For experimental physiologists around the turn of the 20th century, muscle was one of the most confounding and controversial objects of biological research. As one of the two animal tissues most closely associated with action and movement (nerve being the other), muscle was, in the minds of many of its investigators, a window into the role of physicochemical forces in the propagation of the living state. Nineteenth-century investigators concerned with the movement of the “muscle machine,” as it was often called, primarily approached the question of the relationship between muscular force (contraction) and muscular fuel (energy) as a physical problem. But by the first few decades of the 20th century, researchers interested in biological energy approached this relationship explicitly as a chemical problem. This talk traces the processes through which experimental physiologists identified muscle as a key tissue of interest for investigations into the generation, storage, and use of biological energy. Through an examination of the shifting and much-debated role of lactic acid in muscle contraction, this talk illuminates the various epistemologies of muscular force and fuel in turn-of-the-century physiology.
Gina Surita, PhD candidate in history of science at Princeton University

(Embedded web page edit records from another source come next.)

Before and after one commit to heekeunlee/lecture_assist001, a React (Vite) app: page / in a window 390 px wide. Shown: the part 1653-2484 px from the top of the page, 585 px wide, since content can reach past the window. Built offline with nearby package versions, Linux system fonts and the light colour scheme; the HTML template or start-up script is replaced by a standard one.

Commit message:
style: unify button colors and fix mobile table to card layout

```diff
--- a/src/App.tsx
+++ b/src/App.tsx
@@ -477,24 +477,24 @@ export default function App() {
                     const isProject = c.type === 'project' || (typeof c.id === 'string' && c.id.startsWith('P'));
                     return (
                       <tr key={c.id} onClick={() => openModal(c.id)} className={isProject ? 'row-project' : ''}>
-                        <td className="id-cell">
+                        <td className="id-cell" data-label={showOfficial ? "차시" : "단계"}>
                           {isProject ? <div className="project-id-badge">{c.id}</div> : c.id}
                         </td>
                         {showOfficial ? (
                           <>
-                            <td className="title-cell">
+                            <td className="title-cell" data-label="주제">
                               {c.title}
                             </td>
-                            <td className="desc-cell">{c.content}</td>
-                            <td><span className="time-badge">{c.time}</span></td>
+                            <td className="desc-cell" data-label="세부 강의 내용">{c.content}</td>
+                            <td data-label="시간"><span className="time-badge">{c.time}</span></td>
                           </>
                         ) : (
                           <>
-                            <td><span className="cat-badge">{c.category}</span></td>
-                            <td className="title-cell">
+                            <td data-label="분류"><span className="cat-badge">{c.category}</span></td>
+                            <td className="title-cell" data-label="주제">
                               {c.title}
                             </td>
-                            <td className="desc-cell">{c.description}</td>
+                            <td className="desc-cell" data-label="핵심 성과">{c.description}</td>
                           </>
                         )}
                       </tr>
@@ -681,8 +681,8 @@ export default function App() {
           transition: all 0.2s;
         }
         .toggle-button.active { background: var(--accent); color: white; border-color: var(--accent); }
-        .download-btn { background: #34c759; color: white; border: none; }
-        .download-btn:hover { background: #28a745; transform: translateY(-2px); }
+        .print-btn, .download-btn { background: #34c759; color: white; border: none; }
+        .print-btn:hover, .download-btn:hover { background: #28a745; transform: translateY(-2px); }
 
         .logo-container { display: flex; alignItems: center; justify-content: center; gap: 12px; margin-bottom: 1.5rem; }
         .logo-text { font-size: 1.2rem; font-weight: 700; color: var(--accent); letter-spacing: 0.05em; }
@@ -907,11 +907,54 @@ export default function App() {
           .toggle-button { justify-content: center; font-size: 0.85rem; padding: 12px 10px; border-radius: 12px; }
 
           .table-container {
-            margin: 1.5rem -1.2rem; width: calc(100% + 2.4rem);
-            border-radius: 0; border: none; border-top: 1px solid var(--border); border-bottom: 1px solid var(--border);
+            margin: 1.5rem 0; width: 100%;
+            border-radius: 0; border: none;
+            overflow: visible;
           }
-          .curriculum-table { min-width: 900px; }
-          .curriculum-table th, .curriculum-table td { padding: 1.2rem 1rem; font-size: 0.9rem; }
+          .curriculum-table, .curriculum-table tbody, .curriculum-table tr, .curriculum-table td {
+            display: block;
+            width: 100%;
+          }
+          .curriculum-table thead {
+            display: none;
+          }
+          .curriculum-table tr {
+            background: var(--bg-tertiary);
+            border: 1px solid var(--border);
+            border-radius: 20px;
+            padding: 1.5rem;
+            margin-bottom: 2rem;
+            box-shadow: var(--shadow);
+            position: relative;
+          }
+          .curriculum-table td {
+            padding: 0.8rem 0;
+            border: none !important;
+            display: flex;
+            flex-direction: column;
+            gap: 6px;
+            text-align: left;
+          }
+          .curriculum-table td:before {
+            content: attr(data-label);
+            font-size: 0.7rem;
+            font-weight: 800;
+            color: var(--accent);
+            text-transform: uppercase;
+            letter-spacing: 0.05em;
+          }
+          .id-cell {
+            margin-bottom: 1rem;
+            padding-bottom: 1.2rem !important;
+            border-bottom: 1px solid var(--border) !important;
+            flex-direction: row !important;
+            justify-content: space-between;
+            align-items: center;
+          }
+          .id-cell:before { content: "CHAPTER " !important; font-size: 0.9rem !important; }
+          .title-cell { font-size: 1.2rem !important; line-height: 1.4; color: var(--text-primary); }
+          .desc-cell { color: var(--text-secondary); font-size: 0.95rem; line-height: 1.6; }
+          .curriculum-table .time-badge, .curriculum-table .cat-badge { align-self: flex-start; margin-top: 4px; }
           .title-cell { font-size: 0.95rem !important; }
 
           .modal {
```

Fee and open to the public. For access to the virtual event, please visit the event webpage.